Problem description. Hunt for the word "section" across the entries below, copying each line that holds it.

*** Source data ***

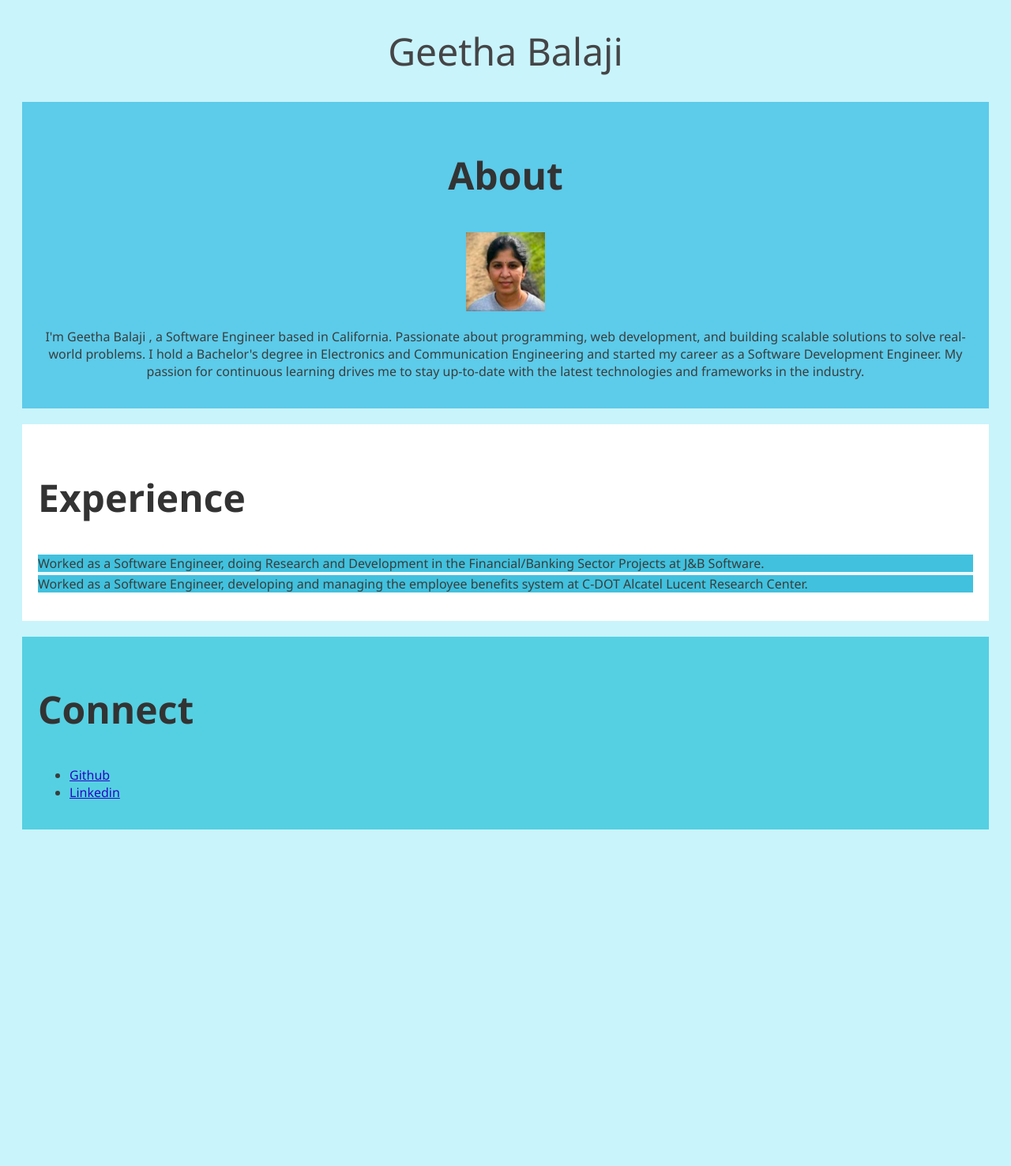
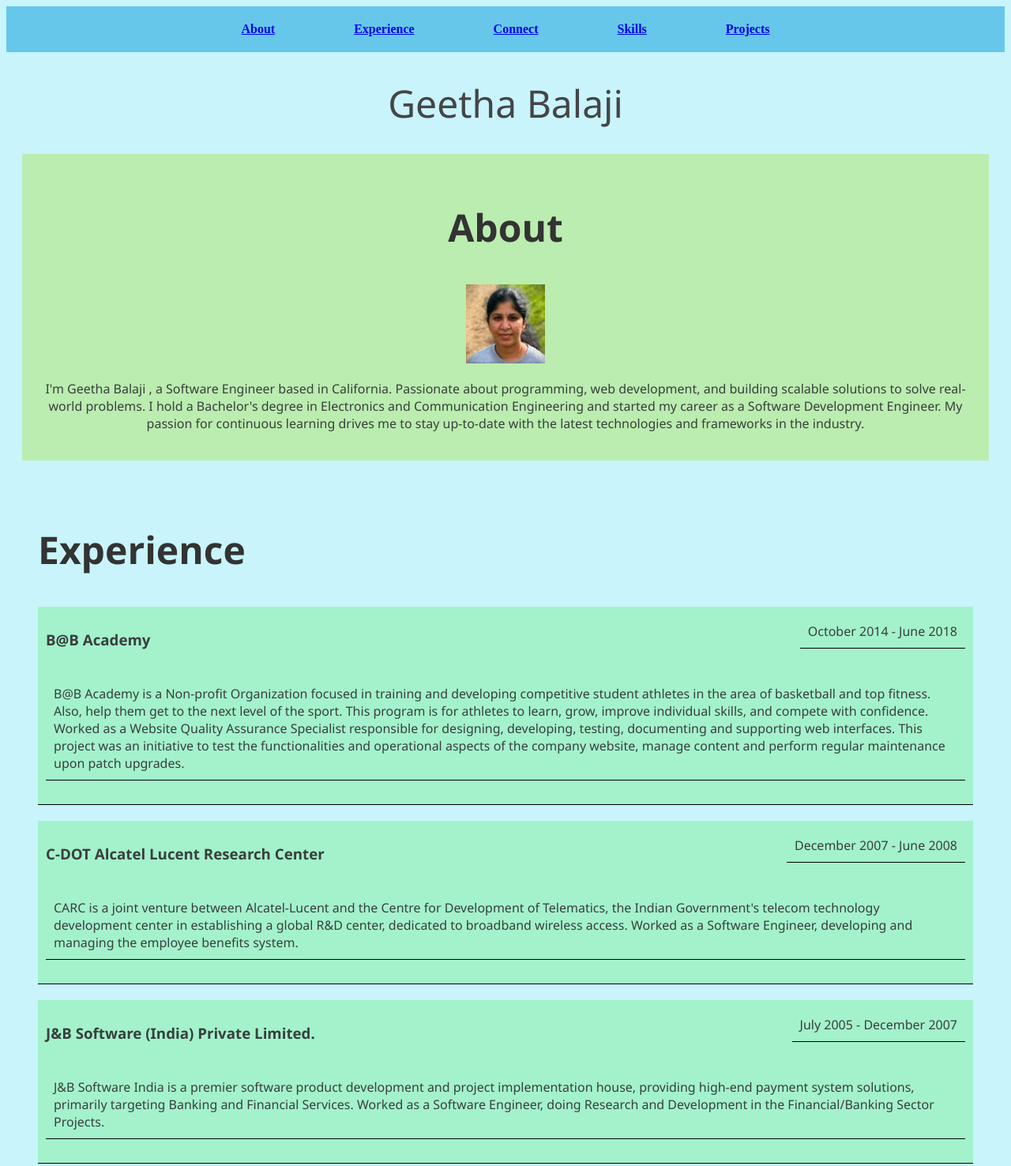
Before and after one commit to Geetha82/geetha-balaji-mars, a plain HTML site: page index.html in a window 1280 px wide. Shown: the top 1476 px of the page at 79% size. Before the commit the page ends 1070 px from the top, so only its background shows below. Drawn offline with Linux system fonts and the light colour scheme.

Commit message:
formatted styles added

```diff
--- a/css/index.css
+++ b/css/index.css
@@ -5,6 +5,33 @@ body {
     /* Example: changes text to red */
     font-family: 'Segoe UI', Tahoma, Geneva, Verdana, sans-serif;
     font-size: 16px;
+}
+
+header {
+    position: sticky;
+    /* Fixes the header to the viewport */
+    top: 0;
+    /* Aligns it to the very top of the screen */
+    width: 100%;
+    /* Ensures it spans the full width of the screen */
+    background-color: #66c7ea;
+    /* background color */
+    color: rgb(230, 217, 241);
+    /* text color */
+    padding: 20px 0;
+    /* padding */
+    z-index: 1000;
+    /* Ensures the header is above other content */
+    font-family: 'Times New Roman', Times, serif;
+}
+
+header nav ul {
+    list-style: none;
+    display: flex;
+    justify-content: center;
+    gap: 100px;
+    padding: 0;
+    margin: 0;
 }
 
 h1 {
@@ -35,7 +62,7 @@ section {
 #About {
     text-align: center;
     /*Make title centered */
-    background-color: rgb(93, 203, 234);
+    background-color: rgb(186, 237, 175);
     box-shadow: 0 2px 5px rgba(rgb(237, 208, 208), green, blue, alpha);
 }
 
@@ -43,30 +70,46 @@ section {
     width: 100px;
 }
 
-
-#Experience {
-    background-color: white;
+.experience{
+    background-color: rgb(163, 242, 204);
+    padding: 10px;
+    display: flex;
+    flex-direction: column;
+    /* Stack the header and description vertically */
+    margin-bottom: 20px;
+    border-bottom: 1px solid #020101;
 }
 
-#Experience ul {
-    list-style: none;
-    padding: 0;
-    background-color: aliceblue;
+.experience-header-row {
+    display: flex;
+    justify-content: space-between;
+    align-items: center;
+    /* Align items to the baseline */
+
 }
 
-#Experience li {
-    background-color: rgb(65, 193, 222);
-    margin-bottom: 4px;
+/*Description will sit below because of flex-direction: column above */
+.experience description {
+    margin-top: 5px;
 }
 
 #Connect {
     background-color: rgb(85, 208, 226);
+    font-size: large;
 }
 
 #Connect a {
     color: rgb(41, 7, 196);
 }
 
+#Connect ul {
+    display: flex;
+    justify-content: space-evenly;
+    gap: 20px;
+    padding: 0;
+    list-style: none;
+}
+
 #Connect a:hover {
     color: purple;
     text-decoration: underline;
--- a/index.html
+++ b/index.html
@@ -9,6 +9,20 @@
 </head>
 
 <body>
+    <header>
+        <nav>
+            <ul>
+                <li><a href="#About"><strong>About</strong></a></li>
+                <li><a href="#Experience"><strong>Experience</strong></a></li>
+                <li><a href="#Connect"><strong>Connect</strong></a></li>
+                <li><a href="#Skills"><strong>Skills</strong></a></li>
+                <li><a href="#Projects"><strong>Projects</strong></a></li>
+            </ul>
+        </nav>
+
+    </header>
+
+
     <h1>Geetha Balaji</h1>
     <section id="About">
         <h2>About</h2>
@@ -22,15 +36,58 @@
             in the industry.
         </p>
     </section>
+
+
     <section id="Experience">
         <h2>Experience</h2>
-        <ul>
-            <li>Worked as a Software Engineer, doing Research and Development in the Financial/Banking Sector
-                Projects at J&B Software.</li>
-            <li>Worked as a Software Engineer, developing and managing the employee benefits system at C-DOT Alcatel
-                Lucent Research Center.</li>
-        </ul>
+
+
+        <div class="experience">
+            <div class="experience-header-row">
+                <h3 class="experience-title">B@B Academy</h3>
+                <span class="experience">October 2014 - June 2018</span>
+            </div>
+            <p class="experience description">B@B Academy is a Non-profit Organization focused in training and
+                developing competitive
+                student athletes in the area of basketball and top fitness. Also, help them get to the next level of
+                the sport. This program is for athletes to learn, grow, improve individual skills, and compete with
+                confidence.
+                Worked as a Website Quality Assurance Specialist responsible for designing, developing, testing,
+                documenting and supporting web interfaces. This project was an initiative to test the functionalities
+                and operational aspects of the company website, manage content and perform regular
+                maintenance upon patch upgrades.</p>
+
+        </div>
+
+        <div class="experience">
+            <div class="experience-header-row">
+                <h3 class="experience-title">C-DOT Alcatel Lucent Research Center</h3>
+                <span class="experience">December 2007 - June 2008</span>
+            </div>
+            <p class="experience description">CARC is a joint venture between Alcatel-Lucent and the Centre for
+                Development of Telematics,
+                the Indian Government's telecom technology development center in establishing a global R&D
+                center, dedicated to broadband wireless access.
+                Worked as a Software Engineer, developing and managing the employee benefits system.</p>
+        </div>
+
+        <div class="experience">
+            <div class="experience-header-row">
+                <h3 class="experience-title">J&B Software (India) Private Limited.</h3>
+                <span class="experience">July 2005 - December 2007</span>
+            </div>
+            <p class="experience description">J&B Software India is a premier software product development and project
+                implementation
+                house, providing high-end payment system solutions, primarily targeting Banking and Financial
+                Services.
+                Worked as a Software Engineer, doing Research and Development in the Financial/Banking Sector
+                Projects.</p>
+
+
+        </div>
     </section>
+
+
     <section id="Connect">
         <h2>Connect</h2>
         <ul>
@@ -38,6 +95,21 @@
             <li><a href="https://www.linkedin.com/in/geetha-balaji-275bb5325/" target="_blank">Linkedin</a></li>
         </ul>
     </section>
+
+
+    <section id="Skills">
+        <h2>Skills</h2>
+        <ul>
+        </ul>
+    </section>
+
+
+    <section id="Projects">
+        <h2>Projects</h2>
+        <ul>
+        </ul>
+    </section>
+
 </body>
 
 </html>
```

***

Task response.
@@ -35,7 +62,7 @@ section {
@@ -43,30 +70,46 @@ section {
     <section id="About">
     </section>
     <section id="Experience">
     </section>
     <section id="Connect">
     </section>
+    <section id="Skills">
+    </section>
+    <section id="Projects">
+    </section>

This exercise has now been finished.